Digital health apps ‘could save US healthcare system $46bn annually’

Use of digital solutions for health condition management could save the United States healthcare system up to $46bn, according to a recent report from the IQVIA Institute for Human Data Science. It revealed the use of digital health apps for diabetes prevention, diabetes management, asthma, cardiac rehabilitation and pulmonary rehabilitation may save the healthcare industry in the United States up to $4.5 billion, more than half of which could be attributed to reduced prescription costs. 

More than 571 published studies highlight the clinical benefits of digital health solutions. The report found these apps are particularly useful for treating diabetes, depression, and anxiety. The analysis suggested digital health apps for diabetes prevention, diabetes management, asthma, cardiac rehabilitation and pulmonary rehabilitation alone could save up to $7bn each year. Extrapolating this data across the whole U.S. healthcare system, it indicated increased uptake of digital health apps and solutions could save up to $46bn. 

In the report, David Vinson, founding director and vice chairman of Xcertia and founder of the DHX group, commented: “I would say that if you don’t have digital medicine and digital therapeutic services in your Digital Health strategy out of an integrated delivery network, you’re probably not in business today because of what’s required under value-based care.
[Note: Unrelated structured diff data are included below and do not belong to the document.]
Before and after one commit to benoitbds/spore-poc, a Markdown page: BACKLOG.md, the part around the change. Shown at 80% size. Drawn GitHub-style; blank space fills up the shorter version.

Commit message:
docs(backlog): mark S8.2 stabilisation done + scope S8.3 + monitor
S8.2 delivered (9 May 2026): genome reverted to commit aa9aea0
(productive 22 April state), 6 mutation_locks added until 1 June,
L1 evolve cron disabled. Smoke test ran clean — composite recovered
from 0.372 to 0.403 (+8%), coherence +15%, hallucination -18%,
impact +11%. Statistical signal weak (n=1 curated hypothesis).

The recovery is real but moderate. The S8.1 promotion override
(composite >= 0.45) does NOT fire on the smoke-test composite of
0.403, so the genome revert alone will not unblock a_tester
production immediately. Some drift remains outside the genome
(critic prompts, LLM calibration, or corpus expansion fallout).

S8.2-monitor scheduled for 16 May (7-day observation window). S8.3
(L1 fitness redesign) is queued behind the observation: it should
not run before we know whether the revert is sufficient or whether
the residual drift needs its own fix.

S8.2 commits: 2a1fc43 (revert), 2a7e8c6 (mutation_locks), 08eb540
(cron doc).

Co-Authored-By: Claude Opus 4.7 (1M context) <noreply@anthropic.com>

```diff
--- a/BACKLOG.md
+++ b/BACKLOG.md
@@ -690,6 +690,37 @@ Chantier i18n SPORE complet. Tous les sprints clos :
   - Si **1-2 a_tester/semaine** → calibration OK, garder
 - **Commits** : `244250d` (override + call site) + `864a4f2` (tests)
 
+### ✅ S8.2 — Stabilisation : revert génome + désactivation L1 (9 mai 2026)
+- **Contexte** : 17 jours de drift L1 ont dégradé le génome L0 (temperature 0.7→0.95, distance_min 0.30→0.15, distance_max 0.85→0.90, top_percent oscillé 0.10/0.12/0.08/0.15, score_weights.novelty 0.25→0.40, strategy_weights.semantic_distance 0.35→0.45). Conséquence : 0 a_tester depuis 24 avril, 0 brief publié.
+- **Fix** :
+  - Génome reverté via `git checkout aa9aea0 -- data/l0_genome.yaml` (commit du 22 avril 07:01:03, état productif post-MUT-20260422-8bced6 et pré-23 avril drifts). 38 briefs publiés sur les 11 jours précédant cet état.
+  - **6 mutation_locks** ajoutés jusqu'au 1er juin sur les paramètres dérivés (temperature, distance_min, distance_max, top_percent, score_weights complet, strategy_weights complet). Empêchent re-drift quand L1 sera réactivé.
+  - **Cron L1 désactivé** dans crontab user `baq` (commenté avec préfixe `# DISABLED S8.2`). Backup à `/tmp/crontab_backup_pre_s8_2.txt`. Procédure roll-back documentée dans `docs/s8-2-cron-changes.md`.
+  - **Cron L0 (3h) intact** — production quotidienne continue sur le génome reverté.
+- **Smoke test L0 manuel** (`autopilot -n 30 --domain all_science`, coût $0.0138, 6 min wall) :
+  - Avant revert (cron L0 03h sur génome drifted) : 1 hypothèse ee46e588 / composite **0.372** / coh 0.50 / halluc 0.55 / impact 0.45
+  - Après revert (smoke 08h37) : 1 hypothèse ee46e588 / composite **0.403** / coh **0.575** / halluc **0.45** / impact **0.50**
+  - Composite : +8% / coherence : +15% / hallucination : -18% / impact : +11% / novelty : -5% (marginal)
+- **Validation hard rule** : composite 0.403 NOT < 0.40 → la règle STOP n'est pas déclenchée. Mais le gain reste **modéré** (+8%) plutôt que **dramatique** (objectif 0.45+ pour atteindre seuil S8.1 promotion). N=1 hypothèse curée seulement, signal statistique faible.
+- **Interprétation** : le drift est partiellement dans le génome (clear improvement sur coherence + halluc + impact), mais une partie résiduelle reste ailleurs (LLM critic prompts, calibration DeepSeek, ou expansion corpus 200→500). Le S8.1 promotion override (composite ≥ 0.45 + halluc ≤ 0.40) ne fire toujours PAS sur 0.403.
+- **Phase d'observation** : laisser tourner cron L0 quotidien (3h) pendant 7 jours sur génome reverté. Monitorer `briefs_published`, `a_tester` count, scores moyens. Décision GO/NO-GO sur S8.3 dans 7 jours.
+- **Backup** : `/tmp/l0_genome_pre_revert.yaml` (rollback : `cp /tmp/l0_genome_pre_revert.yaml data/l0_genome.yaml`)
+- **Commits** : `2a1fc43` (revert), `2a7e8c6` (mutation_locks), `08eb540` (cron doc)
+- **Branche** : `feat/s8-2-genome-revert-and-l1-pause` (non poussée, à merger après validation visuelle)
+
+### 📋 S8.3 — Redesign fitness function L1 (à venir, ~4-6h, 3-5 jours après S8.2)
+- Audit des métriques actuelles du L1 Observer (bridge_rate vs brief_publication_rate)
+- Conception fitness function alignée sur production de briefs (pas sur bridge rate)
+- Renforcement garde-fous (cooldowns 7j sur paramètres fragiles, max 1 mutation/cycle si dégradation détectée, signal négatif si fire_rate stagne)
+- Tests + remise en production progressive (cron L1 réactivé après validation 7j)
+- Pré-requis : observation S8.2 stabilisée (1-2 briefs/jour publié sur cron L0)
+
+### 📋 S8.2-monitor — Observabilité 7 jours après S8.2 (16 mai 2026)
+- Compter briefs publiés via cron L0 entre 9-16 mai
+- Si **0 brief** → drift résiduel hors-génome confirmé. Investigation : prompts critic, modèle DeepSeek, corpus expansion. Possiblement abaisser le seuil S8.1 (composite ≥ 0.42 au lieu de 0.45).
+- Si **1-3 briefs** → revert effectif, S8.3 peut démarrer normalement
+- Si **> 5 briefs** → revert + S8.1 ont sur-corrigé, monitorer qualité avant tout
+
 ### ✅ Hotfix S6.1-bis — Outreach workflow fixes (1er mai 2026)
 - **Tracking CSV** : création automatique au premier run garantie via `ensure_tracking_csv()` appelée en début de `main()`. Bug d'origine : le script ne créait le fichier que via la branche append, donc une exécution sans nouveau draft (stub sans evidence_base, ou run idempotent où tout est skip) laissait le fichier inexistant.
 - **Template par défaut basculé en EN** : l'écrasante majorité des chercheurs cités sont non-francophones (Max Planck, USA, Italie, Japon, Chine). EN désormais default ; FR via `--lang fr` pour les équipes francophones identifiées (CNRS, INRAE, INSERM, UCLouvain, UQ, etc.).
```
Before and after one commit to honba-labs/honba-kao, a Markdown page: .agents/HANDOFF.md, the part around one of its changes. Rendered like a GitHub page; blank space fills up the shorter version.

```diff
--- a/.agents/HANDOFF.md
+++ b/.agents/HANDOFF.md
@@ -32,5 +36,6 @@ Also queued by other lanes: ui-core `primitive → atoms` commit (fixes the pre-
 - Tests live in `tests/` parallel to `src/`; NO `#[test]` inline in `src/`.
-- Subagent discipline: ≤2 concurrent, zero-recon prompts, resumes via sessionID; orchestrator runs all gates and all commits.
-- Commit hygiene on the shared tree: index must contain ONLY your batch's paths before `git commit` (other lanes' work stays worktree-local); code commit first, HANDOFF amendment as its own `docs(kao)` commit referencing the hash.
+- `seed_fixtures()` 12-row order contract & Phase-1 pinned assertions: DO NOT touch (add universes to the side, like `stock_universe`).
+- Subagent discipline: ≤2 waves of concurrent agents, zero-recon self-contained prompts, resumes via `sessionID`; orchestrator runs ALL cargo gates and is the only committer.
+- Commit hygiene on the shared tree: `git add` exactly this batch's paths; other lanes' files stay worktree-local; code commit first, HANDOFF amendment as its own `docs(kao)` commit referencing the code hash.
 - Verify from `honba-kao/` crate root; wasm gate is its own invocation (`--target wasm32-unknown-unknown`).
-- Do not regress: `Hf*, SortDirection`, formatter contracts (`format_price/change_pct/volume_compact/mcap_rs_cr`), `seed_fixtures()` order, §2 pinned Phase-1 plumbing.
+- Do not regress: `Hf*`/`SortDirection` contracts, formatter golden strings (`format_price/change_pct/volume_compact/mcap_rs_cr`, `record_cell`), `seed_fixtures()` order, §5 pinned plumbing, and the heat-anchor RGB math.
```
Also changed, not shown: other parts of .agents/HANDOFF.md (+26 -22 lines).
You’ve got to create a stronger relationship with the patient.” 

Last year, a survey of 1,300 physicians conducted by the American Medical Association (AMA) found that 85 percent of physicians believe digital health solutions are advantageous to patients. It also revealed physicians are optimistic digital health could potentially boost efficiency within their practice, improve patient care, and increase diagnostic capability.

More than 318,000 apps for health condition management are currently available, up from just 66,000 in 2013. Apps to help manage mental health and behavioral disorders are currently the most prolific, accounting for 28 percent of health condition management apps. The second most popular are applications for patients with diabetes (16 percent). 

One particularly exciting area of growth in digital diabetes management is the development of Continuous Glucose Management (CGM) systems. At the 77th American Diabetes Association Scientific Sessions in San Diego, Howard Wolpert MD, vice president of medical innovation at the Lilly Cambridge Innovation Center, said: “What I’m excited about is CGM is coming of age, connected devices, and cloud computing - we have the potential to change diabetes care.” In September 2017, the U.S. Food and Drug Administration approved the first continuous monitoring system for adults that does not require blood sample calibration using a fingerstick, but instead reads data from a sensor placed under the skin. 

MdSpark is a digital solution to help patients find competitively priced medical practitioners in their area. Users pay an upfront and transparent fee for services, while physicians benefit from an easy route to market for services and assurance they will be reimbursed for treatments and consultations.